The data
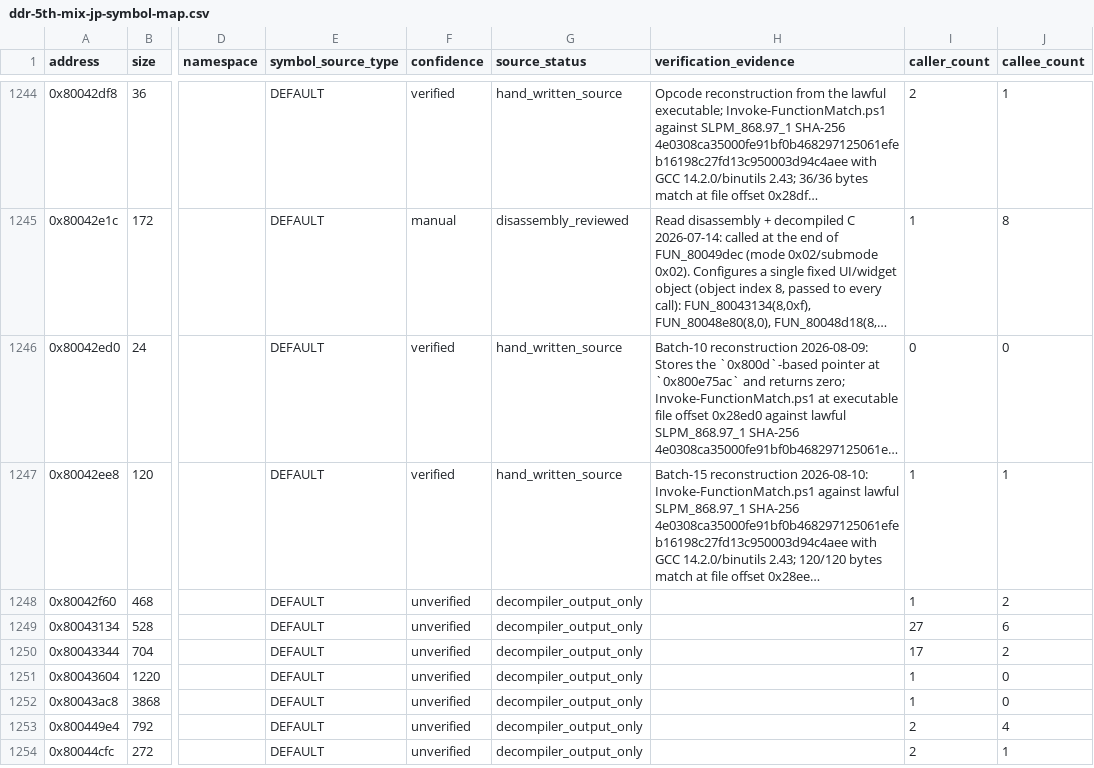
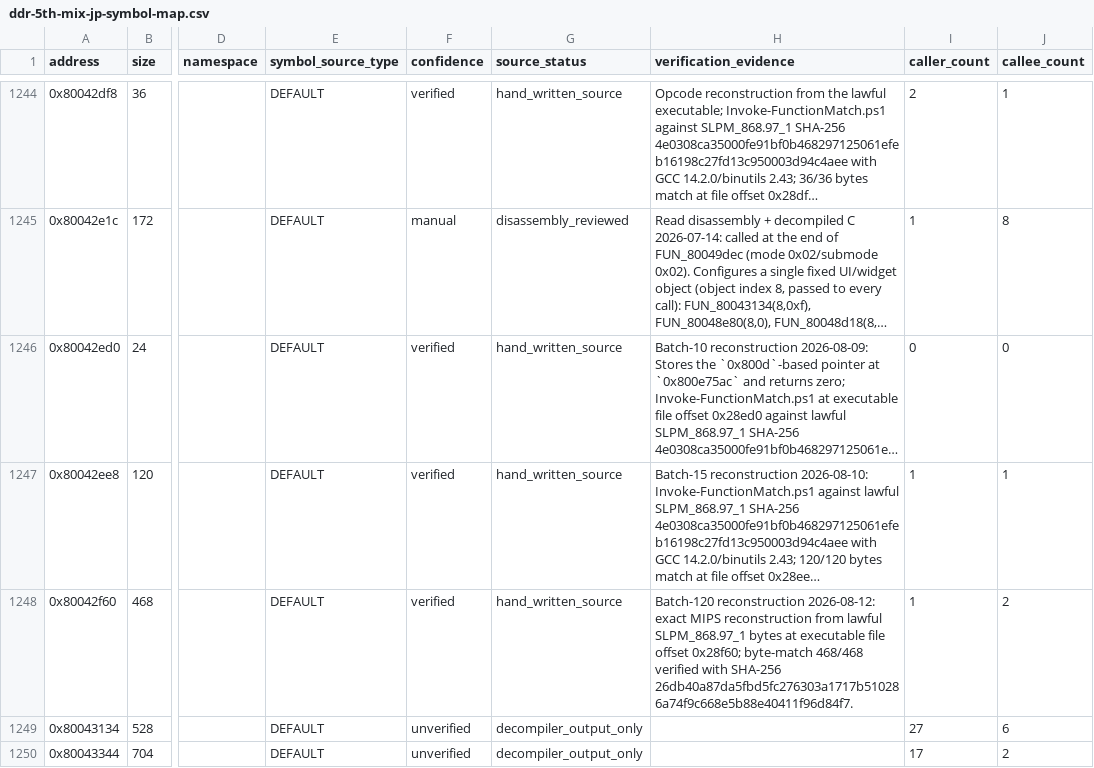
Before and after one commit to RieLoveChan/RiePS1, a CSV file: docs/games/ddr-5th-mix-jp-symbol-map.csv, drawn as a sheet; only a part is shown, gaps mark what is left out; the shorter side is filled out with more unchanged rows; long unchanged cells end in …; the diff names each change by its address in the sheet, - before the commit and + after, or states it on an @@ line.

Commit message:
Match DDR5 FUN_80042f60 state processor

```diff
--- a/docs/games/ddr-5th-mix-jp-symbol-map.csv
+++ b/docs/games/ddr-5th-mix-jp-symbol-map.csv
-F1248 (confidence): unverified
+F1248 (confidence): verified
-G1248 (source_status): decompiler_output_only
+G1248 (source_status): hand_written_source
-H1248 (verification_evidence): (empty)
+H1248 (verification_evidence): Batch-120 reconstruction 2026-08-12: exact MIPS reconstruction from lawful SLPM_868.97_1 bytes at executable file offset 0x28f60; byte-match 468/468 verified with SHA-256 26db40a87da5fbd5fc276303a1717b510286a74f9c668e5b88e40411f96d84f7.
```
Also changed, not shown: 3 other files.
==
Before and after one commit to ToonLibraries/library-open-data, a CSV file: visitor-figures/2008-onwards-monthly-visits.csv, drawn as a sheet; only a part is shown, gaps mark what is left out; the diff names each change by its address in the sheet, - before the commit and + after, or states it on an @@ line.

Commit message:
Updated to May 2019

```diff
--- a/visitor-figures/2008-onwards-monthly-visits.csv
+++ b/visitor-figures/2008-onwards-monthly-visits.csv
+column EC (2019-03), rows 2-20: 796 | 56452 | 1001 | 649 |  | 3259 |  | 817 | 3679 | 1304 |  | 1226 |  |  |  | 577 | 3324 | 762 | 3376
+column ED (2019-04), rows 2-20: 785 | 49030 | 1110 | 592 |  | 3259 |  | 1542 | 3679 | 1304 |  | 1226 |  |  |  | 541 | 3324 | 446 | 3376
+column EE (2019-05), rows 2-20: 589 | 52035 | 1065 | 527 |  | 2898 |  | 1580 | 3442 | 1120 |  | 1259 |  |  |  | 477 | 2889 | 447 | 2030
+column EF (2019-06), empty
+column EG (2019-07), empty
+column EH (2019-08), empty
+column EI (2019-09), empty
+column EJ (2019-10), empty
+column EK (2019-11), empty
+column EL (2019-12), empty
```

What you should do
Extract every line above containing the word "empty".

Result for this task
-H1248 (verification_evidence): (empty)
+column EF (2019-06), empty
+column EG (2019-07), empty
+column EH (2019-08), empty
+column EI (2019-09), empty
+column EJ (2019-10), empty
+column EK (2019-11), empty
+column EL (2019-12), empty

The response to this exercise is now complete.